**ABOUT THIS TASK**
From the records, pick out and copy each line containing "width".

**DATA SHOWN**
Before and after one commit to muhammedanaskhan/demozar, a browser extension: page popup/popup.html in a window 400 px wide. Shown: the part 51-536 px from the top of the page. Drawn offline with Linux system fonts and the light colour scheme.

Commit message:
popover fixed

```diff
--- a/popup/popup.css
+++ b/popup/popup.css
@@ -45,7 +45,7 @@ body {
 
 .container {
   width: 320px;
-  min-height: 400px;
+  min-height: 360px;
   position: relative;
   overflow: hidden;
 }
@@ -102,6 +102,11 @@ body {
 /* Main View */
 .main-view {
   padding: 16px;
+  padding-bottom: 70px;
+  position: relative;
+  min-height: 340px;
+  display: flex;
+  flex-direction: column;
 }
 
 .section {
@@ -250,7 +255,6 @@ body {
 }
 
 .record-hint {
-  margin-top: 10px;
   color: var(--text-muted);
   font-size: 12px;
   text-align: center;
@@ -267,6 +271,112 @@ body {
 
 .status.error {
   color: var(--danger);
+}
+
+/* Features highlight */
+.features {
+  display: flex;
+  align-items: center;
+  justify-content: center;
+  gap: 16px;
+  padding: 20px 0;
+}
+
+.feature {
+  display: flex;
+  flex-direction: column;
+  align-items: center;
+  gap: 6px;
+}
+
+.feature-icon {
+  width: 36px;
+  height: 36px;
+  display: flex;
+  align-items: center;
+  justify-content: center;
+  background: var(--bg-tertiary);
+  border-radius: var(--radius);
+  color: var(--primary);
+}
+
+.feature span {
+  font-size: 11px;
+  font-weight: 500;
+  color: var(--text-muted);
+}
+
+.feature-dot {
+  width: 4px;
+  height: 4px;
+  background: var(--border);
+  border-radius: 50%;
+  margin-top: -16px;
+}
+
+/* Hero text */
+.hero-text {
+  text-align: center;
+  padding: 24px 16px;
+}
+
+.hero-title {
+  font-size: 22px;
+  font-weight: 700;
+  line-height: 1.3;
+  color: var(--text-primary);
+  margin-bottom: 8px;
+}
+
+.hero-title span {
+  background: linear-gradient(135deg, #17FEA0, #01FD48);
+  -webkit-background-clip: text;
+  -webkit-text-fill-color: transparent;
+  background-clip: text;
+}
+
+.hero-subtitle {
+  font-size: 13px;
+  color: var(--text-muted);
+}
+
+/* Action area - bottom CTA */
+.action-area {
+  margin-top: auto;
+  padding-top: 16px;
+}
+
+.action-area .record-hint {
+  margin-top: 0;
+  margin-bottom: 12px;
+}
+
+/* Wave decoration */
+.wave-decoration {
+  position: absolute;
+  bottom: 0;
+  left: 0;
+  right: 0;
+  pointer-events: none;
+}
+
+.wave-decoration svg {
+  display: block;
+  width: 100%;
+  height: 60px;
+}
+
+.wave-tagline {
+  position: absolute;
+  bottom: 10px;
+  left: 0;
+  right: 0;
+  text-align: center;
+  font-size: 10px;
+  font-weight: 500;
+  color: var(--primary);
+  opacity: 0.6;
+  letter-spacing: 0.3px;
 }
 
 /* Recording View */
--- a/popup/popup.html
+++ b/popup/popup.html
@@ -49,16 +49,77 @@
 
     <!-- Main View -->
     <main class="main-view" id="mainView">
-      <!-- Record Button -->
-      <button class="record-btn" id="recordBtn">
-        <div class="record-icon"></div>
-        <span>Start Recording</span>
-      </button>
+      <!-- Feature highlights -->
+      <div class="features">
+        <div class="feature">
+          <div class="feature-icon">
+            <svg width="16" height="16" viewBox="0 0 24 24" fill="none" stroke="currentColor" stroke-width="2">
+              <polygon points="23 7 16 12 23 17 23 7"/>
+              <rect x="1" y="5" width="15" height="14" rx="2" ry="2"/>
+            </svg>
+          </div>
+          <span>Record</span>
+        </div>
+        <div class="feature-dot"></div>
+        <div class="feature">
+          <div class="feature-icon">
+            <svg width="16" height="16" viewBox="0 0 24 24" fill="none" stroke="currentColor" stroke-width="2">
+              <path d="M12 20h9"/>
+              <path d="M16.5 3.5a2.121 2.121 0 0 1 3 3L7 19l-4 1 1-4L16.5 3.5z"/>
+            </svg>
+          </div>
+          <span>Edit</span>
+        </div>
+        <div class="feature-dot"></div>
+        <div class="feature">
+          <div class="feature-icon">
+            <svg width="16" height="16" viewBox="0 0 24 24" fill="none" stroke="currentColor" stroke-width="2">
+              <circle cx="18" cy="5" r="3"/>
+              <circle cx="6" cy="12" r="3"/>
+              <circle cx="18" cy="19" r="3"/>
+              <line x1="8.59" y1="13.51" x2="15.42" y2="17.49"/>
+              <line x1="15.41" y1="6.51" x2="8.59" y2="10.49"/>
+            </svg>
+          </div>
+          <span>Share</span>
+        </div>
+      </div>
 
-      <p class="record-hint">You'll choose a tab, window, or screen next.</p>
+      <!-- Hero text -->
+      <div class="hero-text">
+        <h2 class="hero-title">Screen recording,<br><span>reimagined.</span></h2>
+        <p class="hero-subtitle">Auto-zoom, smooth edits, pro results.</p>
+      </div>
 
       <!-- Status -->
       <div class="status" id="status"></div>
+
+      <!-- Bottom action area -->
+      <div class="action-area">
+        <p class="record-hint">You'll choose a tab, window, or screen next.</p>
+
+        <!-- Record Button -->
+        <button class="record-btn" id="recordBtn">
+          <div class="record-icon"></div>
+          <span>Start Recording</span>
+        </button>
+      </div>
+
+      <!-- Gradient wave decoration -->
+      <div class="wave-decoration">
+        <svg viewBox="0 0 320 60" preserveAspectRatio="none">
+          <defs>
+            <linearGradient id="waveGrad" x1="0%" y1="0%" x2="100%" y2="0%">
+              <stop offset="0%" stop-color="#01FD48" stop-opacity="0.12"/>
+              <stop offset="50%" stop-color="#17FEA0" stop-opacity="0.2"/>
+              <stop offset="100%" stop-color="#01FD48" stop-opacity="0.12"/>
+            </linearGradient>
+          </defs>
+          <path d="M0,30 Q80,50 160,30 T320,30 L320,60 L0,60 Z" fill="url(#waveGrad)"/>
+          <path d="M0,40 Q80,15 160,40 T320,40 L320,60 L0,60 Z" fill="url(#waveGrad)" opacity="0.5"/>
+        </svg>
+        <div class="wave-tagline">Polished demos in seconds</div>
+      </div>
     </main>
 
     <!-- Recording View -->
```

* * *

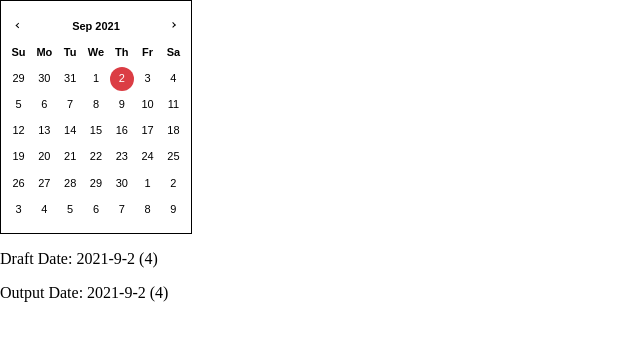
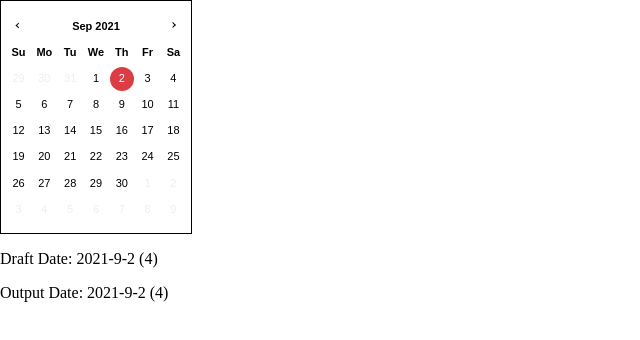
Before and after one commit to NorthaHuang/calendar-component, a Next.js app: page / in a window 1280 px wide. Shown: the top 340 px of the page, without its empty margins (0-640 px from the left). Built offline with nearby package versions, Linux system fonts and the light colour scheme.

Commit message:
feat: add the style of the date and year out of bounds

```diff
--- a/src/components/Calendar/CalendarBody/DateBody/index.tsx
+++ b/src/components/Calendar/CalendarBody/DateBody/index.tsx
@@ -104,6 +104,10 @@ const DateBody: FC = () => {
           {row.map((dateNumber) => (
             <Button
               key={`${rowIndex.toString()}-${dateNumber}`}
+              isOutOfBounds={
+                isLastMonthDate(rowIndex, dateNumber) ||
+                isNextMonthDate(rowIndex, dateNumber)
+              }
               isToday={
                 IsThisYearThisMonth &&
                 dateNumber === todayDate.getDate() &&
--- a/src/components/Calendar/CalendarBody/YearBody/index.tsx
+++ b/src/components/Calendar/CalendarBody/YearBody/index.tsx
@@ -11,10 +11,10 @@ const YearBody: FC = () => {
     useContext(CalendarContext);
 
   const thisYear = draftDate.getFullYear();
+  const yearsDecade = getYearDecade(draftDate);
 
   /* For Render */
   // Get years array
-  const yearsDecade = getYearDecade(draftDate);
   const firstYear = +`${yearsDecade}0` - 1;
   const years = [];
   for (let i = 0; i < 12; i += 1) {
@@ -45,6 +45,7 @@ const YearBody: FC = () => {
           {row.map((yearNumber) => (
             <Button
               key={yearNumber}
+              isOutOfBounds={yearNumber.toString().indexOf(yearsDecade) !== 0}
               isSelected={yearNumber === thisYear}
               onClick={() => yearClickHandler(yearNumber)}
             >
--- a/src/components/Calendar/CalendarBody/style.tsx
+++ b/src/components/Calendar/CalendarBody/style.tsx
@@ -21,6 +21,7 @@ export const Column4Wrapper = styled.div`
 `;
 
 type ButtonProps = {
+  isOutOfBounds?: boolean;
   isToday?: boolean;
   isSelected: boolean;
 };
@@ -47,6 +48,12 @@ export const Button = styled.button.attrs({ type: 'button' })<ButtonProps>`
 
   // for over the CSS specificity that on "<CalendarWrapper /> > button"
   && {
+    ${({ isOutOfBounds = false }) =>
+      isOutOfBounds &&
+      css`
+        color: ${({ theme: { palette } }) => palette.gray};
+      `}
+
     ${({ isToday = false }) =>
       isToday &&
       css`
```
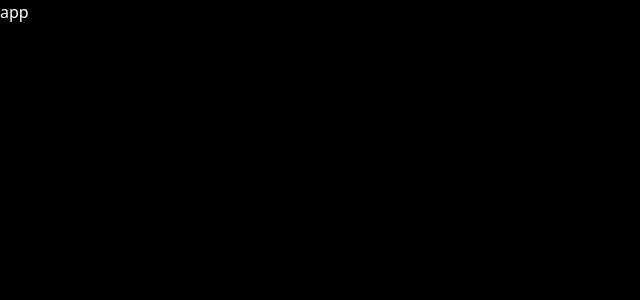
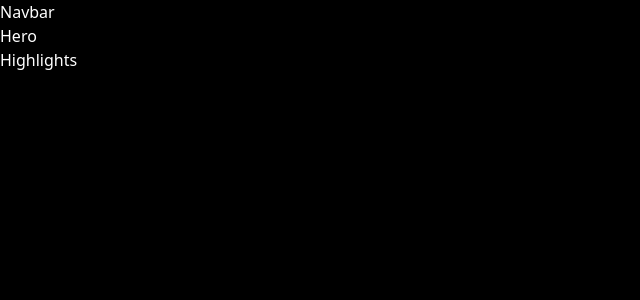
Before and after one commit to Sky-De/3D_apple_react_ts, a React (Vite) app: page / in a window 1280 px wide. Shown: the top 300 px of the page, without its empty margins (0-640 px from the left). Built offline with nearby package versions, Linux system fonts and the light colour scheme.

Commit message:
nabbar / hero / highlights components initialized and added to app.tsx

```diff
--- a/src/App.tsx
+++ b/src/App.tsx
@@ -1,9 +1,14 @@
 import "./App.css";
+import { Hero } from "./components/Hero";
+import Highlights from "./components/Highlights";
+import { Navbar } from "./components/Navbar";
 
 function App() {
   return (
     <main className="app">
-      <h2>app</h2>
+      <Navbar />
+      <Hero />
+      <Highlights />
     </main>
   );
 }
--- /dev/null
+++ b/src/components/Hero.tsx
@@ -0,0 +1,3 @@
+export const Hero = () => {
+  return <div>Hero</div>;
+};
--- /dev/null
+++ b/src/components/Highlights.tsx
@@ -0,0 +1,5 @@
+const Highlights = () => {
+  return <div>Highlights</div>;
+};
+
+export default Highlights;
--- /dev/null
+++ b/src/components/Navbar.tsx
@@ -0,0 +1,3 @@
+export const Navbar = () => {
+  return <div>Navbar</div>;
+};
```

**ANSWER TO THIS TASK**
   width: 320px;
+  width: 36px;
+  width: 4px;
+  width: 100%;
+            <svg width="16" height="16" viewBox="0 0 24 24" fill="none" stroke="currentColor" stroke-width="2">
+              <rect x="1" y="5" width="15" height="14" rx="2" ry="2"/>
+            <svg width="16" height="16" viewBox="0 0 24 24" fill="none" stroke="currentColor" stroke-width="2">
+            <svg width="16" height="16" viewBox="0 0 24 24" fill="none" stroke="currentColor" stroke-width="2">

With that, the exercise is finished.